By Cathy Maulidi:
Judge Redson Kapindu of the Financial and Economic Crimes Division of the High Court has dismissed an application by businessperson Zuneth Sattar’s companies which sought to apply for a judicial review in a case where the Anti-Corruption Bureau (ACB) wants to access some documents from the companies.
On November 29 2022, ACB Director-General Martha Chizuma issued the companies with notices to furnish the bureau with documents related to ongoing corruption investigations.
The notices required the companies— Xelite Strips Limited, Orion Investments Limited and Ocean Industries Limited— to furnish the ACB with the said documents within three working days from the date of service of the respective notices.
But through their lawyer Chancy Gondwe, the firms sought permission to apply for judicial review, claiming that ACB’s decision requiring them to produce documents after the bureau had already executed a warrant of search and seizure on them more than a year ago was unfair.
However, in his ruling, Kapindu has described the application as unsatisfactory and unfit.
The judge listed down several points which finally led to his rejection of the application.
“Having considered the totality of the facts, issues, the law and the circumstances of this matter, I find the application for permission to apply for judicial review herein unsatisfactory.

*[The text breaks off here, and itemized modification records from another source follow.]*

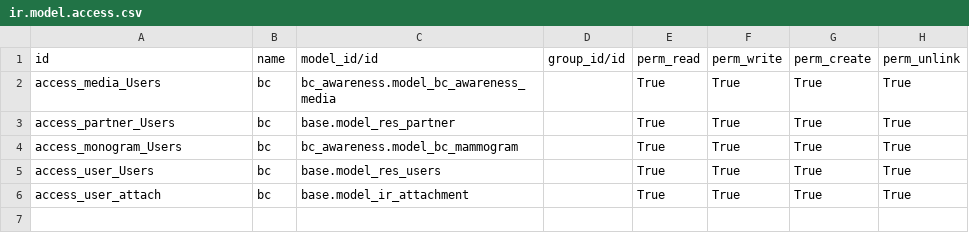
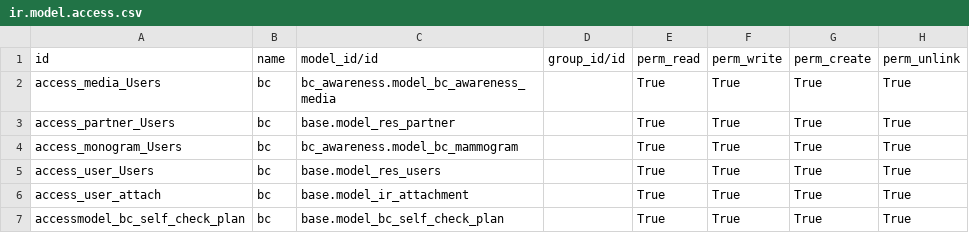
Before and after one commit to ayoota22222/bc_awareness, a CSV file: bc_awareness/security/ir.model.access.csv, drawn as a sheet; the diff names each change by its address in the sheet, - before the commit and + after, or states it on an @@ line.

```diff
--- a/bc_awareness/security/ir.model.access.csv
+++ b/bc_awareness/security/ir.model.access.csv
+row 7: accessmodel_bc_self_check_plan | bc | base.model_bc_self_check_plan |  | True | True | True | True
```
Also changed, not shown: 1 other file.
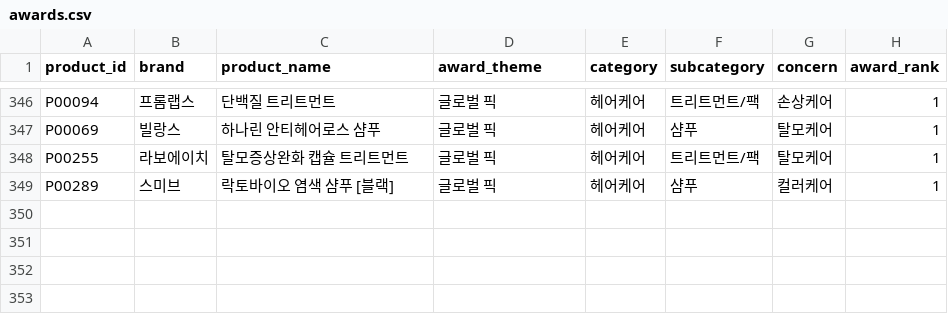
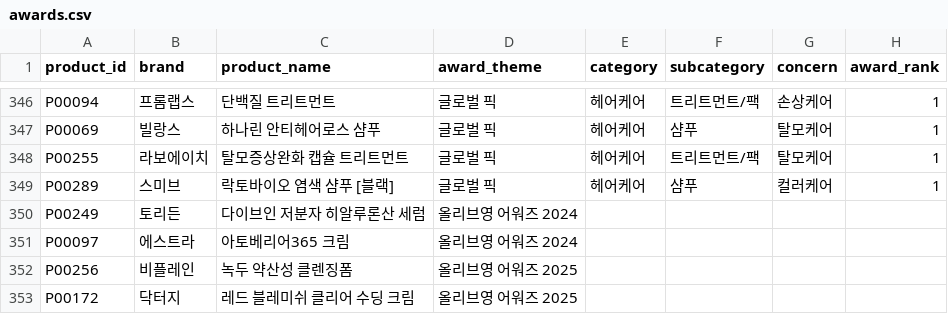
Before and after one commit to Essenly-beauty/adropofseoul, a CSV file: data/beauty-pipeline/csv/awards.csv, drawn as a sheet; only a part is shown, gaps mark what is left out; the diff names each change by its address in the sheet, - before the commit and + after, or states it on an @@ line.

```diff
--- a/data/beauty-pipeline/csv/awards.csv
+++ b/data/beauty-pipeline/csv/awards.csv
+row 350: P00249 | 토리든 | 다이브인 저분자 히알루론산 세럼 | 올리브영 어워즈 2024
+row 351: P00097 | 에스트라 | 아토베리어365 크림 | 올리브영 어워즈 2024
+row 352: P00256 | 비플레인 | 녹두 약산성 클렌징폼 | 올리브영 어워즈 2025
+row 353: P00172 | 닥터지 | 레드 블레미쉬 클리어 수딩 크림 | 올리브영 어워즈 2025
```
Also changed, not shown: 1 other file.
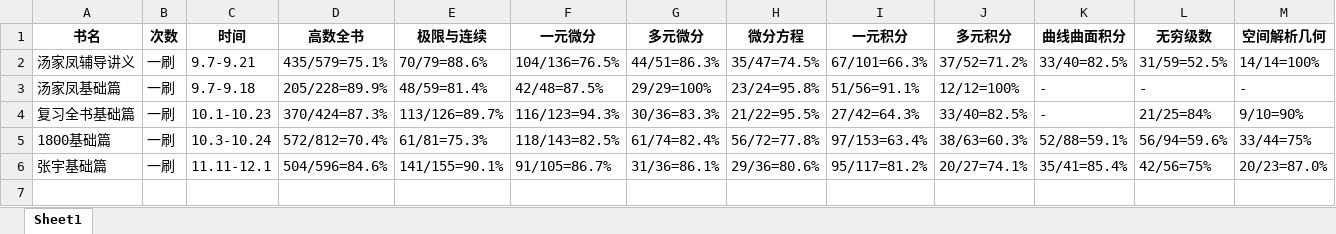
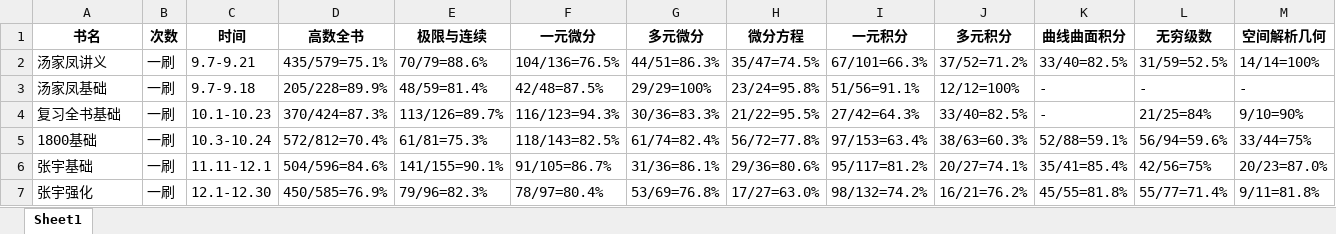
Before and after one commit to virtualxiaoman/kaoyan, an Excel workbook: data/xlsx/正确率-高数2024.xlsx, sheet Sheet1, drawn as a sheet; values as stored, in another font and other column widths than the file's, no borders; the diff names each change by its address in the sheet, - before the commit and + after, or states it on an @@ line.

```diff
--- a/data/xlsx/正确率-高数2024.xlsx (sheet Sheet1)
+++ b/data/xlsx/正确率-高数2024.xlsx (sheet Sheet1)
-A2 (书名): 汤家凤辅导讲义
+A2 (书名): 汤家凤讲义
-A3 (书名): 汤家凤基础篇
+A3 (书名): 汤家凤基础
-A4 (书名): 复习全书基础篇
+A4 (书名): 复习全书基础
-A5 (书名): 1800基础篇
+A5 (书名): 1800基础
-A6 (书名): 张宇基础篇
+A6 (书名): 张宇基础
+row 7: 张宇强化 | 一刷 | 12.1-12.30 | 450/585=76.9% | 79/96=82.3% | 78/97=80.4% | 53/69=76.8% | 17/27=63.0% | 98/132=74.2% | 16/21=76.2% | 45/55=81.8% | 55/77=71.4% | 9/11=81.8%
```
Also changed, not shown: data/xlsx/P-学习时长-数学2025.xlsx, data/xlsx/P-正确率-概率论2024.xlsx, 20 other files.
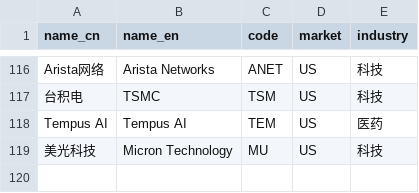
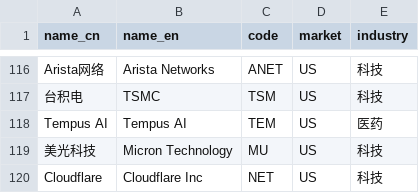
Before and after one commit to Yaobin29/stock-valuation, a CSV file: stock_map.csv, drawn as a sheet; only a part is shown, gaps mark what is left out; the diff names each change by its address in the sheet, - before the commit and + after, or states it on an @@ line.

Commit message:
Update stock_map.csv

```diff
--- a/stock_map.csv
+++ b/stock_map.csv
+row 120: Cloudflare | Cloudflare Inc | NET | US | 科技
```
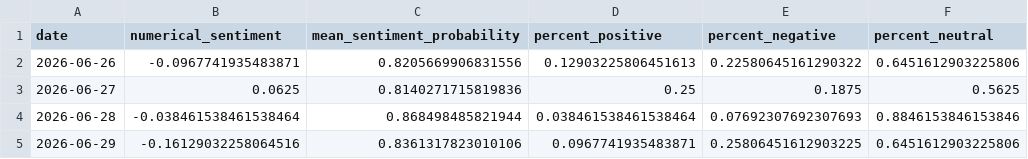
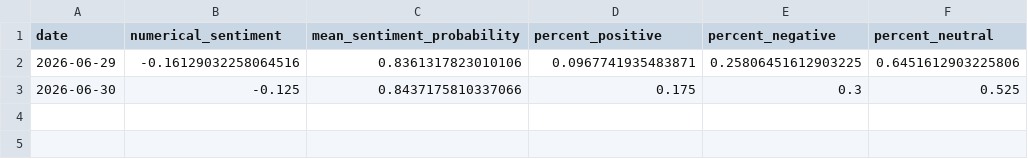
Before and after one commit to Ethan07914/stock_price_prediction, a CSV file: data/news_df_with_metrics.csv, drawn as a sheet.

```diff
--- a/data/news_df_with_metrics.csv
+++ b/data/news_df_with_metrics.csv
@@ -1,5 +1,3 @@
 date,numerical_sentiment,mean_sentiment_probability,percent_positive,percent_negative,percent_neutral
-2026-06-26,-0.0967741935483871,0.8205669906831556,0.12903225806451613,0.22580645161290322,0.6451612903225806
-2026-06-27,0.0625,0.8140271715819836,0.25,0.1875,0.5625
-2026-06-28,-0.038461538461538464,0.868498485821944,0.038461538461538464,0.07692307692307693,0.8846153846153846
 2026-06-29,-0.16129032258064516,0.8361317823010106,0.0967741935483871,0.25806451612903225,0.6451612903225806
+2026-06-30,-0.125,0.8437175810337066,0.175,0.3,0.525
```
Also changed, not shown: data/combined_output.csv, data/extracted_stock_data.csv, 8 other files.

“No issues fit for further investigation at a full hearing of judicial review have been raised. The application for permission to apply for judicial review therefore fails and it is dismissed with costs,” the ruling reads.
Lawyer representing ACB, Benjamin Mandala, said the court’s decision means the three companies should now provide the bureau with the required documents.

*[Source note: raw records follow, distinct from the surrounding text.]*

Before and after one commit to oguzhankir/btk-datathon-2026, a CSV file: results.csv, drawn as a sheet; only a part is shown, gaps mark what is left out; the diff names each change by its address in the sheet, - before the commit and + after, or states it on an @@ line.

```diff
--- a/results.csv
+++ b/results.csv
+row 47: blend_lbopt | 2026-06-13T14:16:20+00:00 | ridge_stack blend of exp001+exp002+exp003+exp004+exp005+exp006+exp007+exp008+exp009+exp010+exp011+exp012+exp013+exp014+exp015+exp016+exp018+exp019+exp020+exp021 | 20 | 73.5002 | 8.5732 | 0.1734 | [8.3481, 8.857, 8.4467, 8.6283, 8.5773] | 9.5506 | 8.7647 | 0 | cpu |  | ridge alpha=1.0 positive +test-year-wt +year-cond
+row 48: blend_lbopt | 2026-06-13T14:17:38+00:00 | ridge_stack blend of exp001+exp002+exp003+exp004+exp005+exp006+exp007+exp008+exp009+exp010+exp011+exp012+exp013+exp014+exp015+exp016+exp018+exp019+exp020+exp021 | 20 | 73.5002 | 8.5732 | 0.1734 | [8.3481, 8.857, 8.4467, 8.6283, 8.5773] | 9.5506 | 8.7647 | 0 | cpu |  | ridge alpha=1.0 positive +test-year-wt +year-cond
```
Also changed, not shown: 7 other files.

“The documents are very important; they actually bring out the processes that were followed or the absence of some steps, because for one to acquire a piece of land, there are processes that are supposed to be followed.
“When we went to the Ministry of Lands, they told us the documents are not around; so, it was an issue of now giving them [the companies] a chance to give their side of the story,” Mandala said.

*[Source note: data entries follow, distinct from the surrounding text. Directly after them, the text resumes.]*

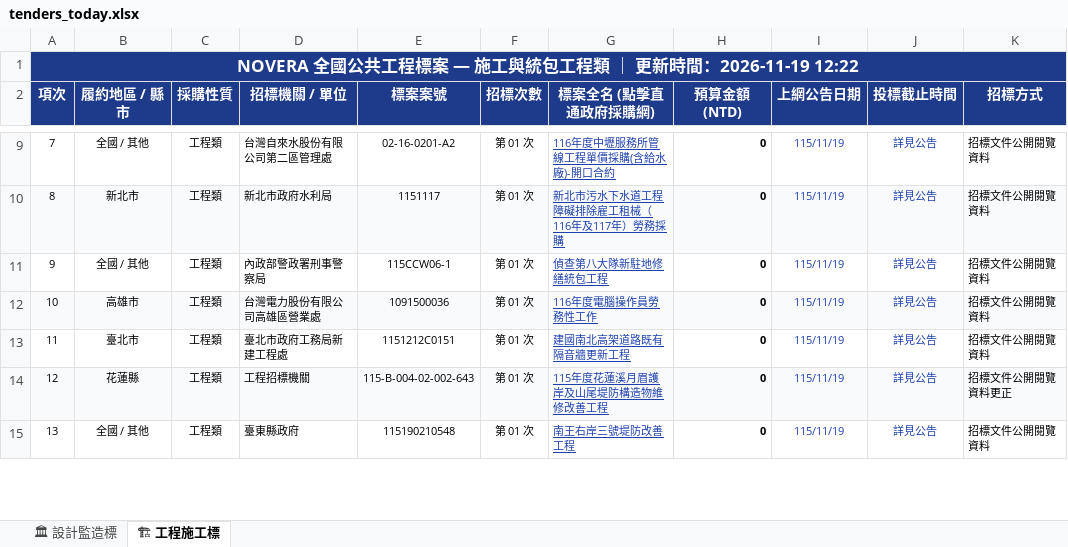
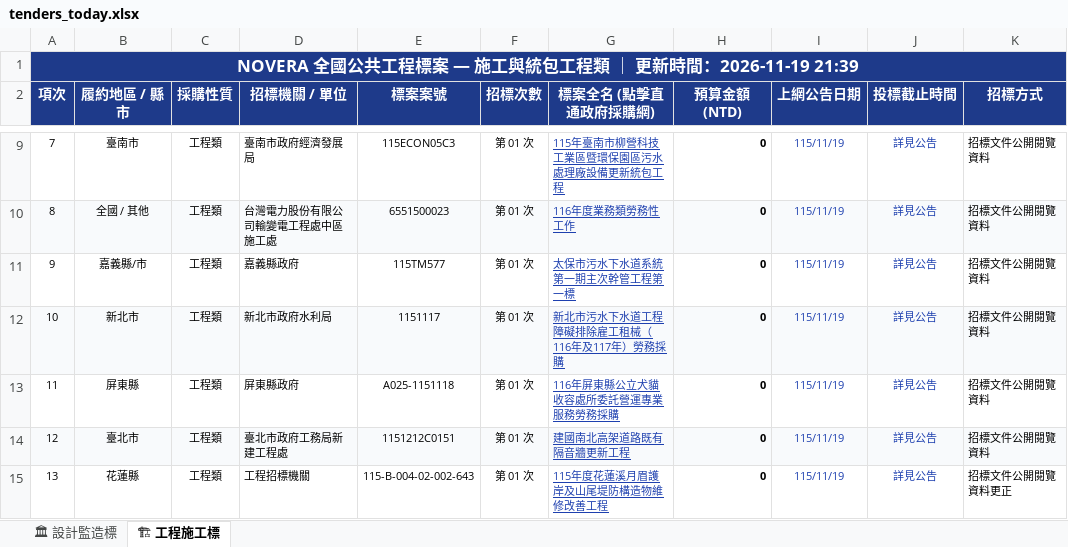
Before and after one commit to gardenai0222-a11y/gardenai0222-a11y.github.io, an Excel workbook: tenders_today.xlsx, sheet 🏗 工程施工標, drawn as a sheet; only a part is shown, gaps mark what is left out; values as stored, in another font and other column widths than the file's, no borders; the diff covers the shown part only; the diff names each change by its address in the sheet, - before the commit and + after, or states it on an @@ line.

```diff
--- a/tenders_today.xlsx (sheet 🏗 工程施工標)
+++ b/tenders_today.xlsx (sheet 🏗 工程施工標)
-A1 (項次): …時間：2026-11-19 12:22
+A1 (項次): …時間：2026-11-19 21:39
-B9 (履約地區 / 縣市): 全國 / 其他
+B9 (履約地區 / 縣市): 臺南市
-D9 (招標機關 / 單位): 台灣自來水股份有限公司第二區管理處
+D9 (招標機關 / 單位): 臺南市政府經濟發展局
-E9 (標案案號): 02-16-0201-A2
+E9 (標案案號): 115ECON05C3
-G9 (標案全名 (點擊直通政府採購網)): 116年度中壢服務所管線工程單價採購(含給水廠)-開口合約
+G9 (標案全名 (點擊直通政府採購網)): 115年臺南市柳營科技工業區暨環保園區污水處理廠設備更新統包工程
-B10 (履約地區 / 縣市): 新北市
+B10 (履約地區 / 縣市): 全國 / 其他
-D10 (招標機關 / 單位): 新北市政府水利局
+D10 (招標機關 / 單位): 台灣電力股份有限公司輸變電工程處中區施工處
-E10 (標案案號): 1151117
+E10 (標案案號): 6551500023
-G10 (標案全名 (點擊直通政府採購網)): 新北市污水下水道工程障礙排除雇工租械（116年及117年）勞務採購
+G10 (標案全名 (點擊直通政府採購網)): 116年度業務類勞務性工作
-B11 (履約地區 / 縣市): 全國 / 其他
+B11 (履約地區 / 縣市): 嘉義縣/市
-D11 (招標機關 / 單位): 內政部警政署刑事警察局
+D11 (招標機關 / 單位): 嘉義縣政府
-E11 (標案案號): 115CCW06-1
+E11 (標案案號): 115TM577
-G11 (標案全名 (點擊直通政府採購網)): 偵查第八大隊新駐地修繕統包工程
+G11 (標案全名 (點擊直通政府採購網)): 太保市污水下水道系統第一期主次幹管工程第一標
-B12 (履約地區 / 縣市): 高雄市
+B12 (履約地區 / 縣市): 新北市
-D12 (招標機關 / 單位): 台灣電力股份有限公司高雄區營業處
+D12 (招標機關 / 單位): 新北市政府水利局
-E12 (標案案號): 1091500036
+E12 (標案案號): 1151117
-G12 (標案全名 (點擊直通政府採購網)): 116年度電腦操作員勞務性工作
+G12 (標案全名 (點擊直通政府採購網)): 新北市污水下水道工程障礙排除雇工租械（116年及117年）勞務採購
-B13 (履約地區 / 縣市): 臺北市
+B13 (履約地區 / 縣市): 屏東縣
-D13 (招標機關 / 單位): 臺北市政府工務局新建工程處
+D13 (招標機關 / 單位): 屏東縣政府
-E13 (標案案號): 1151212C0151
+E13 (標案案號): A025-1151118
-G13 (標案全名 (點擊直通政府採購網)): 建國南北高架道路既有隔音牆更新工程
+G13 (標案全名 (點擊直通政府採購網)): 116年屏東縣公立犬貓收容處所委託營運專業服務勞務採購
-B14 (履約地區 / 縣市): 花蓮縣
+B14 (履約地區 / 縣市): 臺北市
-D14 (招標機關 / 單位): 工程招標機關
+D14 (招標機關 / 單位): 臺北市政府工務局新建工程處
-E14 (標案案號): 115-B-004-02-002-643
+E14 (標案案號): 1151212C0151
-G14 (標案全名 (點擊直通政府採購網)): 115年度花蓮溪月眉護岸及山尾堤防構造物維修改善工程
+G14 (標案全名 (點擊直通政府採購網)): 建國南北高架道路既有隔音牆更新工程
-K14 (招標方式): 招標文件公開閱覽資料更正
+K14 (招標方式): 招標文件公開閱覽資料
-B15 (履約地區 / 縣市): 全國 / 其他
+B15 (履約地區 / 縣市): 花蓮縣
-D15 (招標機關 / 單位): 臺東縣政府
+D15 (招標機關 / 單位): 工程招標機關
-E15 (標案案號): 115190210548
+E15 (標案案號): 115-B-004-02-002-643
-G15 (標案全名 (點擊直通政府採購網)): 南王右岸三號堤防改善工程
+G15 (標案全名 (點擊直通政府採購網)): 115年度花蓮溪月眉護岸及山尾堤防構造物維修改善工程
-K15 (招標方式): 招標文件公開閱覽資料
+K15 (招標方式): 招標文件公開閱覽資料更正
```
Also changed, not shown: 644 edited cells elsewhere in this sheet, sheet 🏛 設計監造標, 今日政府電子採購網.xlsx, 2 other files.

The matter is to do with plots owned by the companies which ACB suspects were not lawfully obtained and restricted the firms from accessing them.
Sattar, who is currently based in United Kingdom (UK), is accused of engaging in corruption with Malawi government officials, according to an investigation by the UK’s National Crimes Agency.